The example that has been used in both The Wall Street Journal's report of the changes and Mashable's interview with Singhal is that of a lake - if you type in a specific lake, Google will in future not only send you to websites devoted to said lake based on keywords, but will also deliver attributes of the lake, such as location, altitude, depth etc.
Currently as you can see in the image above, results in this instance are getting a little closer to what semantic search results could be like, with a Google Maps result showing location, but they also include the Wikipedia entry for Lake Michigan, images, and a live web cam.
The type of search that will come in future seems more akin to an advanced encyclopedia, and is interesting in that search will yield smarter, somewhat more human results, treating a search term like a question, and attempting to deliver an answer you would expect from someone knowledgeable on the subject.

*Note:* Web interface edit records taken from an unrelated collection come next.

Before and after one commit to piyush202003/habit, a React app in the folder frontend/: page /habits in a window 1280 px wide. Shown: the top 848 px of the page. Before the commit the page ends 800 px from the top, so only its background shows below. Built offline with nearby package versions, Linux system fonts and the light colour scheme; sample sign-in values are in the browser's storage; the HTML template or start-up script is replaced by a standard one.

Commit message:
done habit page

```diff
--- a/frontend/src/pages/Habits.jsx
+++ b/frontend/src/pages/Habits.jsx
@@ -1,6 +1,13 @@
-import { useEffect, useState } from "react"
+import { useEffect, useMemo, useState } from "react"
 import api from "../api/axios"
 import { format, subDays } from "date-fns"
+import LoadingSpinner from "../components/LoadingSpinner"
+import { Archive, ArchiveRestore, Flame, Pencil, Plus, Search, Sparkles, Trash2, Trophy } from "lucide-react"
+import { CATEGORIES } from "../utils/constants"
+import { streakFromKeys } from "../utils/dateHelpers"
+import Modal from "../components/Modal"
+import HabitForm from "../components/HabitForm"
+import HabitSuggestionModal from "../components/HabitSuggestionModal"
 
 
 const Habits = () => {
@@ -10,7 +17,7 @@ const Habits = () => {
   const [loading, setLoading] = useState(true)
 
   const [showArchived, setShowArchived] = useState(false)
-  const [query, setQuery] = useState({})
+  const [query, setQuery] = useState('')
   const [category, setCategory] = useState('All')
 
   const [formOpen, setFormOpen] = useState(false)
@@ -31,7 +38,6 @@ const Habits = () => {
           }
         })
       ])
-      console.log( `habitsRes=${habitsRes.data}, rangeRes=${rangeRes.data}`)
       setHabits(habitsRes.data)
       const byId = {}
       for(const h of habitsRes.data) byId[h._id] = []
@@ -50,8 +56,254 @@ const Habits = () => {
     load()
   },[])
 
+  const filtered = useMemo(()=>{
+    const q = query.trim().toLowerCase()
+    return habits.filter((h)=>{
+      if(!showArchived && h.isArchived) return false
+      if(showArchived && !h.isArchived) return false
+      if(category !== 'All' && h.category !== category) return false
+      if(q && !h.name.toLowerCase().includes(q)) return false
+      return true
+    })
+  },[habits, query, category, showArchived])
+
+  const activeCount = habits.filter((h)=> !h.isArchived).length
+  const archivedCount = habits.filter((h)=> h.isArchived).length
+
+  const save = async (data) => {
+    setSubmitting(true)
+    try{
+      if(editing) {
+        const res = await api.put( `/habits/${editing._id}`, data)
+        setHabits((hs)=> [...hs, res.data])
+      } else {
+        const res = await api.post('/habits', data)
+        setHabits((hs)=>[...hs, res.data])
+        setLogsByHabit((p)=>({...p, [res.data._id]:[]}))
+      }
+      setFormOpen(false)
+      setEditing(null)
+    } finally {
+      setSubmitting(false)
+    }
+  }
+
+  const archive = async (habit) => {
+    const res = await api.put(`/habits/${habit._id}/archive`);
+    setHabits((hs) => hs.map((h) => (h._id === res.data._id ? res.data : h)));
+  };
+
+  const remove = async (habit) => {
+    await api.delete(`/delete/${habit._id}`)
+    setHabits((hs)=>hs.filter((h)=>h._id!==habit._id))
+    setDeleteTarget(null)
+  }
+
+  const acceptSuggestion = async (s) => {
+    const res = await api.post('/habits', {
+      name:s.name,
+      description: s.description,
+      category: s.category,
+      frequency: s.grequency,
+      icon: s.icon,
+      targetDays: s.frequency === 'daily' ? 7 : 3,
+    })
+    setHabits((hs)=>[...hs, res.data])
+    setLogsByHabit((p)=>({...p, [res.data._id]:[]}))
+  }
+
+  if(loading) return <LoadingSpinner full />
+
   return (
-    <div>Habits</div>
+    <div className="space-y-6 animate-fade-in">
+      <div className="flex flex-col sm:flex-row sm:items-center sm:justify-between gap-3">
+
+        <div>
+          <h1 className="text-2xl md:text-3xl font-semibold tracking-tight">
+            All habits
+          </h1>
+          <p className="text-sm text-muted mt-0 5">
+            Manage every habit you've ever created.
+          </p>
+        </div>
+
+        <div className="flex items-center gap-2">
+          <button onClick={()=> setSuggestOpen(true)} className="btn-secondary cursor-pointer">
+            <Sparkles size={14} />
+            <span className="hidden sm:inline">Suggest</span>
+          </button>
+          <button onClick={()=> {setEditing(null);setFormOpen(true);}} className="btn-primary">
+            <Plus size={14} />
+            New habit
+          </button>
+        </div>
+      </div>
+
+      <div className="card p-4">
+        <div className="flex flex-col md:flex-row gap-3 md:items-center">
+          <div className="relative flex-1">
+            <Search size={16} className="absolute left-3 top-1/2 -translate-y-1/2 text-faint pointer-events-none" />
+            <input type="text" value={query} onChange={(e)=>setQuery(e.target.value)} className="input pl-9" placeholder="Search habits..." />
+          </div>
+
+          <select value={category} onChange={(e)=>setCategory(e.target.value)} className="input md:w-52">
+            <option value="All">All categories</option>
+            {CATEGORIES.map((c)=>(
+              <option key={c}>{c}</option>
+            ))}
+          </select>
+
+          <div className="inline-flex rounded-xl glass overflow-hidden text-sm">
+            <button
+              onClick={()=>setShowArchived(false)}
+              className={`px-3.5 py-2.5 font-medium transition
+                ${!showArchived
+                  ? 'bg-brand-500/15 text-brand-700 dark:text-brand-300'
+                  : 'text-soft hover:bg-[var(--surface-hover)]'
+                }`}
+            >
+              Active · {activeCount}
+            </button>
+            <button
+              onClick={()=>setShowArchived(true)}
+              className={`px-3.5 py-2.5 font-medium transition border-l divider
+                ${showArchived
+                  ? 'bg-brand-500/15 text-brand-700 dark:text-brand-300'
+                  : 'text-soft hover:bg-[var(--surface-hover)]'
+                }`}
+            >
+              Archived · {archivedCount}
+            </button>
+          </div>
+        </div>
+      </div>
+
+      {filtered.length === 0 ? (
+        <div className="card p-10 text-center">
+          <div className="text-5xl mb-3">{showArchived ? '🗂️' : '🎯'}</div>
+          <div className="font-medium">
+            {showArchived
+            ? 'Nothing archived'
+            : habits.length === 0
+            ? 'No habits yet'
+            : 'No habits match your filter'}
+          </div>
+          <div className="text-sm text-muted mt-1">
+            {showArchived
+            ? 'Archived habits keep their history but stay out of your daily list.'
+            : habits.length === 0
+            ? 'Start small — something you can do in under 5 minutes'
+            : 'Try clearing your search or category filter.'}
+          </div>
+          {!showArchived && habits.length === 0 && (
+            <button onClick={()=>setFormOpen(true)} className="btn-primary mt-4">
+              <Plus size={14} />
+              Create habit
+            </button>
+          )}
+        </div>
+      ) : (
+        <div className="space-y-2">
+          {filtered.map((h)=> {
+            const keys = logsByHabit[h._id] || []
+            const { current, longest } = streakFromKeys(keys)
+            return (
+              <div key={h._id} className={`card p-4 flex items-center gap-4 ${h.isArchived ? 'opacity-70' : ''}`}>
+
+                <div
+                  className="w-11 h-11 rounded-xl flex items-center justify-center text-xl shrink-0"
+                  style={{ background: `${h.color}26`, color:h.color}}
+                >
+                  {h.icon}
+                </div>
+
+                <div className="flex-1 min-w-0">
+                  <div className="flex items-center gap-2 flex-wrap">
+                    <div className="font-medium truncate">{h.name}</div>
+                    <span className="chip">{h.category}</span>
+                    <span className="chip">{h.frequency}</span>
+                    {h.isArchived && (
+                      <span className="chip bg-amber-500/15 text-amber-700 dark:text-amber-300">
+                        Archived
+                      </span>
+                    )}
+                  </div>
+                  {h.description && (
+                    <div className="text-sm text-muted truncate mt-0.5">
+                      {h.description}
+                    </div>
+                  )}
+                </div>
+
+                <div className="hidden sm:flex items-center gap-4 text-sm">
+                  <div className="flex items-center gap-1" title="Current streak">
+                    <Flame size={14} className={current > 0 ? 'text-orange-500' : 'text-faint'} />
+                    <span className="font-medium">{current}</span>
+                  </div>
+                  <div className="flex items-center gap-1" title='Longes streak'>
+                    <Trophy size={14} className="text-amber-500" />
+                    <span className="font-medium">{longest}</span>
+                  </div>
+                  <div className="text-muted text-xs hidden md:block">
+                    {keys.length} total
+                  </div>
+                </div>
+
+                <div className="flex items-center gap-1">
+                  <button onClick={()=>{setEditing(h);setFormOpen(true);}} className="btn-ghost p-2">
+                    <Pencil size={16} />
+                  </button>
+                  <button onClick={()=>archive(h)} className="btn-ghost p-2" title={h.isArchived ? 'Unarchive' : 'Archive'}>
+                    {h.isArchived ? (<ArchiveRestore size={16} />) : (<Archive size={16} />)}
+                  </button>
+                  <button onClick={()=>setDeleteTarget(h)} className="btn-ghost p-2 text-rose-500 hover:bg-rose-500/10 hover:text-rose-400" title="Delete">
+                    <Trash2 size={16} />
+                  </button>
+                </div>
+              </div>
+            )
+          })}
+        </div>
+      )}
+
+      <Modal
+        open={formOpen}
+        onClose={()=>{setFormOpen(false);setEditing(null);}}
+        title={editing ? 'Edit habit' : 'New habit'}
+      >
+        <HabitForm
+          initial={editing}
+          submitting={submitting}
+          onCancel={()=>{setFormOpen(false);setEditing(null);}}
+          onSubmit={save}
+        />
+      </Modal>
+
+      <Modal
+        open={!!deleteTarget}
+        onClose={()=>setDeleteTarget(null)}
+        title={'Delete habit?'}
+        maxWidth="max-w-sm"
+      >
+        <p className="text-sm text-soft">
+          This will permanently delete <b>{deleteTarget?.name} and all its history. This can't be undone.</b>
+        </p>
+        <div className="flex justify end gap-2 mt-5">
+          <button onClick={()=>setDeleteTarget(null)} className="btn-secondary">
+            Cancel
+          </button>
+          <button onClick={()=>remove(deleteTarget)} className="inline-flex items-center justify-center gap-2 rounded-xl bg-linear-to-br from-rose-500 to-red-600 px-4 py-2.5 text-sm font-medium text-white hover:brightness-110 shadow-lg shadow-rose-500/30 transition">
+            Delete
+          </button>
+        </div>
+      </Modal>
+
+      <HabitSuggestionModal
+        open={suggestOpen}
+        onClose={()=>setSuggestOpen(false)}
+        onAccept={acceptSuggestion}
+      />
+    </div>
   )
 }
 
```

It's worth noting that an article by Danny Sullivan on Search Engine Land today argues that this is just PR on Google's part, as he argues that Google already does this kind of search, _µ__so the changes aren't all that big. At any rate, it's not yet fully clear what impact the changes, whether gradual or sudden, will have on other aspects of Google such as advertisements, and when the changes will be fully implemented, but it's interesting to see what direction that company is sending their engine in, and how we're going to be using Google Search in the future.